**WORK TO COMPLETE:** Reproduce all the entries exactly.

BEGIN DATA TO PROCESS

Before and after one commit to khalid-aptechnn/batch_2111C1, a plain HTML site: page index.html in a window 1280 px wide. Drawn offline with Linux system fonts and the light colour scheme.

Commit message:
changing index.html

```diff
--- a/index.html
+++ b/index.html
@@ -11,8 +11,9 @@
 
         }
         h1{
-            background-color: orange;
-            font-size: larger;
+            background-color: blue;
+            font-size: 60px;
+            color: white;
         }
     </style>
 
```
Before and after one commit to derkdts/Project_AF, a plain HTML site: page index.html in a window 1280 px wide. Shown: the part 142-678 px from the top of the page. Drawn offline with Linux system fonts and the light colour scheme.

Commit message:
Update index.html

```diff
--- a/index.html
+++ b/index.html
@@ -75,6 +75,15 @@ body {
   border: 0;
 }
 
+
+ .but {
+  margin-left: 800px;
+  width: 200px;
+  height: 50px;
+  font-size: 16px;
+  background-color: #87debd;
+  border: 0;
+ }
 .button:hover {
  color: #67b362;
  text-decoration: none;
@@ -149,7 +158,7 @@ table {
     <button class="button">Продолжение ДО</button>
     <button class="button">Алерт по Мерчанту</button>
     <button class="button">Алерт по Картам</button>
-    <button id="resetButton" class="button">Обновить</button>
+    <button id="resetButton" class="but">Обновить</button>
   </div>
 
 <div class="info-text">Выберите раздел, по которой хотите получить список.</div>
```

END DATA TO PROCESS

**EXPECTED OUTPUT:**
Before and after one commit to khalid-aptechnn/batch_2111C1, a plain HTML site: page index.html in a window 1280 px wide. Drawn offline with Linux system fonts and the light colour scheme.

Commit message:
changing index.html

```diff
--- a/index.html
+++ b/index.html
@@ -11,8 +11,9 @@
 
         }
         h1{
-            background-color: orange;
-            font-size: larger;
+            background-color: blue;
+            font-size: 60px;
+            color: white;
         }
     </style>
 
```
Before and after one commit to derkdts/Project_AF, a plain HTML site: page index.html in a window 1280 px wide. Shown: the part 142-678 px from the top of the page. Drawn offline with Linux system fonts and the light colour scheme.

Commit message:
Update index.html

```diff
--- a/index.html
+++ b/index.html
@@ -75,6 +75,15 @@ body {
   border: 0;
 }
 
+
+ .but {
+  margin-left: 800px;
+  width: 200px;
+  height: 50px;
+  font-size: 16px;
+  background-color: #87debd;
+  border: 0;
+ }
 .button:hover {
  color: #67b362;
  text-decoration: none;
@@ -149,7 +158,7 @@ table {
     <button class="button">Продолжение ДО</button>
     <button class="button">Алерт по Мерчанту</button>
     <button class="button">Алерт по Картам</button>
-    <button id="resetButton" class="button">Обновить</button>
+    <button id="resetButton" class="but">Обновить</button>
   </div>
 
 <div class="info-text">Выберите раздел, по которой хотите получить список.</div>
```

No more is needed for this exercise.